What you will do :: Every line below that holds the string "ThemeTestScreen" should be copied out.

Version difference data ::
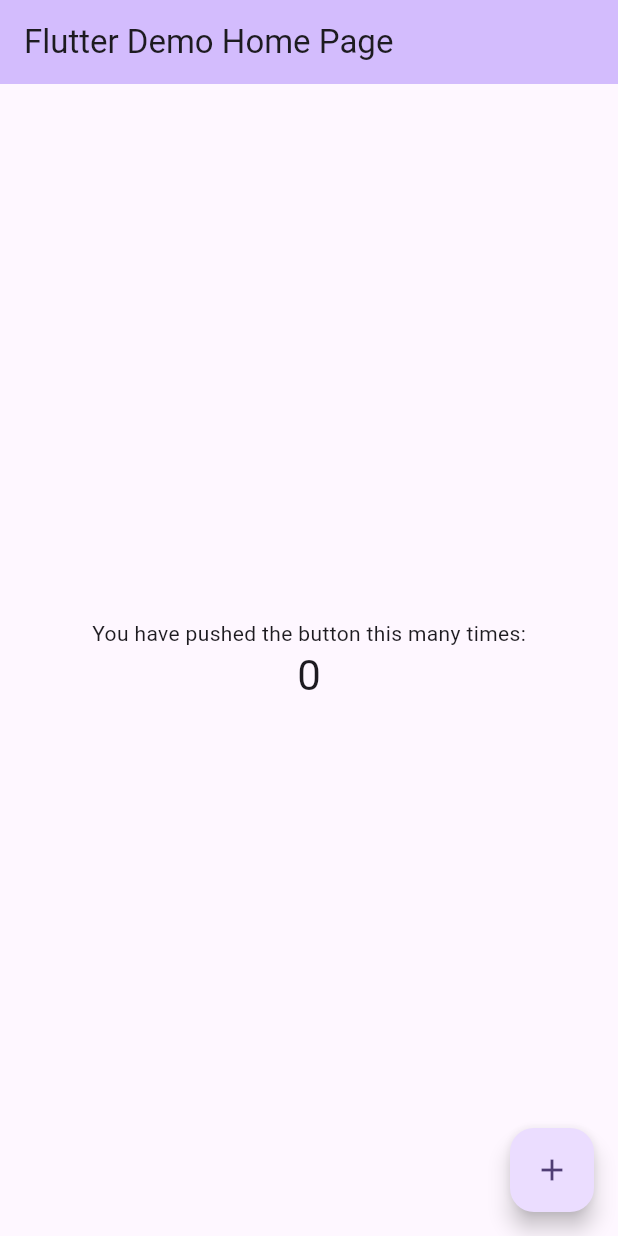
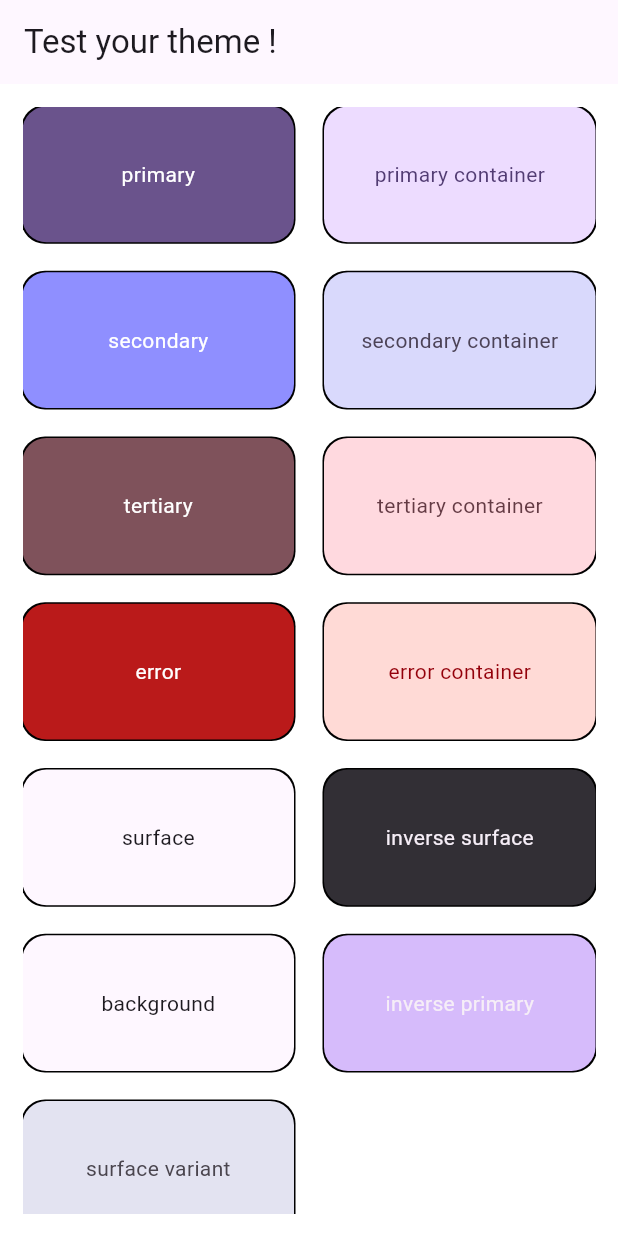
Before and after one commit to MyApero/HOD-App, a Flutter app: the screen it shows after launch, on a phone screen of 412 x 824 dp. Run offline on Flutter 3.47's test engine with Material 3 defaults, Android fonts, the phone set to English and light mode, and no system bars.

Commit message:
[ADD] colors

```diff
--- a/lib/main.dart
+++ b/lib/main.dart
@@ -1,4 +1,6 @@
 import 'package:flutter/material.dart';
+import 'package:hod_app/theme.dart';
+import 'package:hod_app/theme_screen.dart';
 
 void main() {
   runApp(const MyApp());
@@ -11,27 +13,9 @@
   @override
   Widget build(BuildContext context) {
     return MaterialApp(
-      title: 'Flutter Demo',
-      theme: ThemeData(
-        // This is the theme of your application.
-        //
-        // TRY THIS: Try running your application with "flutter run". You'll see
-        // the application has a purple toolbar. Then, without quitting the app,
-        // try changing the seedColor in the colorScheme below to Colors.green
-        // and then invoke "hot reload" (save your changes or press the "hot
-        // reload" button in a Flutter-supported IDE, or press "r" if you used
-        // the command line to start the app).
-        //
-        // Notice that the counter didn't reset back to zero; the application
-        // state is not lost during the reload. To reset the state, use hot
-        // restart instead.
-        //
-        // This works for code too, not just values: Most code changes can be
-        // tested with just a hot reload.
-        colorScheme: ColorScheme.fromSeed(seedColor: Colors.deepPurple),
-        useMaterial3: true,
-      ),
-      home: const MyHomePage(title: 'Flutter Demo Home Page'),
+      title: 'HOD App',
+      theme: theme,
+      home: const ThemeTestScreen(),
     );
   }
 }
--- /dev/null
+++ b/lib/theme.dart
@@ -0,0 +1,12 @@
+import 'package:flutter/material.dart';
+
+ThemeData theme = ThemeData().copyWith(
+  colorScheme: ColorScheme.fromSeed(
+    seedColor: const Color(0xFF4A148C),
+    secondary: const Color(0xFF8f8fff),
+    // secondaryContainer: const Color(0xFFe3e3f1),
+    secondaryContainer: const Color(0xFFd9d9fc),
+    surfaceVariant: const Color(0xFFe3e3f1),
+    // secondaryContainer: const Color(0xFFaeaed7),
+  ),
+);
--- /dev/null
+++ b/lib/theme_screen.dart
@@ -0,0 +1,123 @@
+import 'package:flutter/material.dart';
+
+class ThemeCard extends StatelessWidget {
+  const ThemeCard({
+    super.key,
+    required this.boxColor,
+    required this.textColor,
+    this.text = 'Test',
+  });
+
+  final Color boxColor;
+  final Color textColor;
+  final String text;
+
+  @override
+  Widget build(BuildContext context) {
+    return Container(
+      decoration: BoxDecoration(
+        borderRadius: BorderRadius.circular(16),
+        color: boxColor,
+        boxShadow: const [BoxShadow(spreadRadius: 1)],
+      ),
+      child: Center(
+        child: Text(
+          text,
+          style: TextStyle(color: textColor),
+        ),
+      ),
+    );
+  }
+}
+
+class ThemeTestScreen extends StatelessWidget {
+  const ThemeTestScreen({super.key});
+
+  @override
+  Widget build(BuildContext context) {
+    final s = Theme.of(context).colorScheme;
+
+    return Scaffold(
+      appBar: AppBar(title: const Text('Test your theme !')),
+      body: Container(
+        color: Colors.white,
+        padding: const EdgeInsets.all(15),
+        child: GridView(
+          gridDelegate: const SliverGridDelegateWithFixedCrossAxisCount(
+            crossAxisCount: 2,
+            childAspectRatio: 4 / 2,
+            crossAxisSpacing: 20,
+            mainAxisSpacing: 20,
+          ),
+          children: [
+            ThemeCard(
+              boxColor: s.primary,
+              textColor: s.onPrimary,
+              text: 'primary',
+            ),
+            ThemeCard(
+              boxColor: s.primaryContainer,
+              textColor: s.onPrimaryContainer,
+              text: 'primary container',
+            ),
+            ThemeCard(
+              boxColor: s.secondary,
+              textColor: s.onSecondary,
+              text: 'secondary',
+            ),
+            ThemeCard(
+              boxColor: s.secondaryContainer,
+              textColor: s.onSecondaryContainer,
+              text: 'secondary container',
+            ),
+            ThemeCard(
+              boxColor: s.tertiary,
+              textColor: s.onTertiary,
+              text: 'tertiary',
+            ),
+            ThemeCard(
+              boxColor: s.tertiaryContainer,
+              textColor: s.onTertiaryContainer,
+              text: 'tertiary container',
+            ),
+            ThemeCard(
+              boxColor: s.error,
+              textColor: s.onError,
+              text: 'error',
+            ),
+            ThemeCard(
+              boxColor: s.errorContainer,
+              textColor: s.onErrorContainer,
+              text: 'error container',
+            ),
+            ThemeCard(
+              boxColor: s.surface,
+              textColor: s.onSurface,
+              text: 'surface',
+            ),
+            ThemeCard(
+              boxColor: s.inverseSurface,
+              textColor: s.onInverseSurface,
+              text: 'inverse surface',
+            ),
+            ThemeCard(
+              boxColor: s.background,
+              textColor: s.onBackground,
+              text: 'background',
+            ),
+            ThemeCard(
+              boxColor: s.inversePrimary,
+              textColor: s.onInverseSurface,
+              text: 'inverse primary',
+            ),
+            ThemeCard(
+              boxColor: s.surfaceVariant,
+              textColor: s.onSurfaceVariant,
+              text: 'surface variant',
+            ),
+          ],
+        ),
+      ),
+    );
+  }
+}
```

The answer ::
+      home: const ThemeTestScreen(),
+class ThemeTestScreen extends StatelessWidget {
+  const ThemeTestScreen({super.key});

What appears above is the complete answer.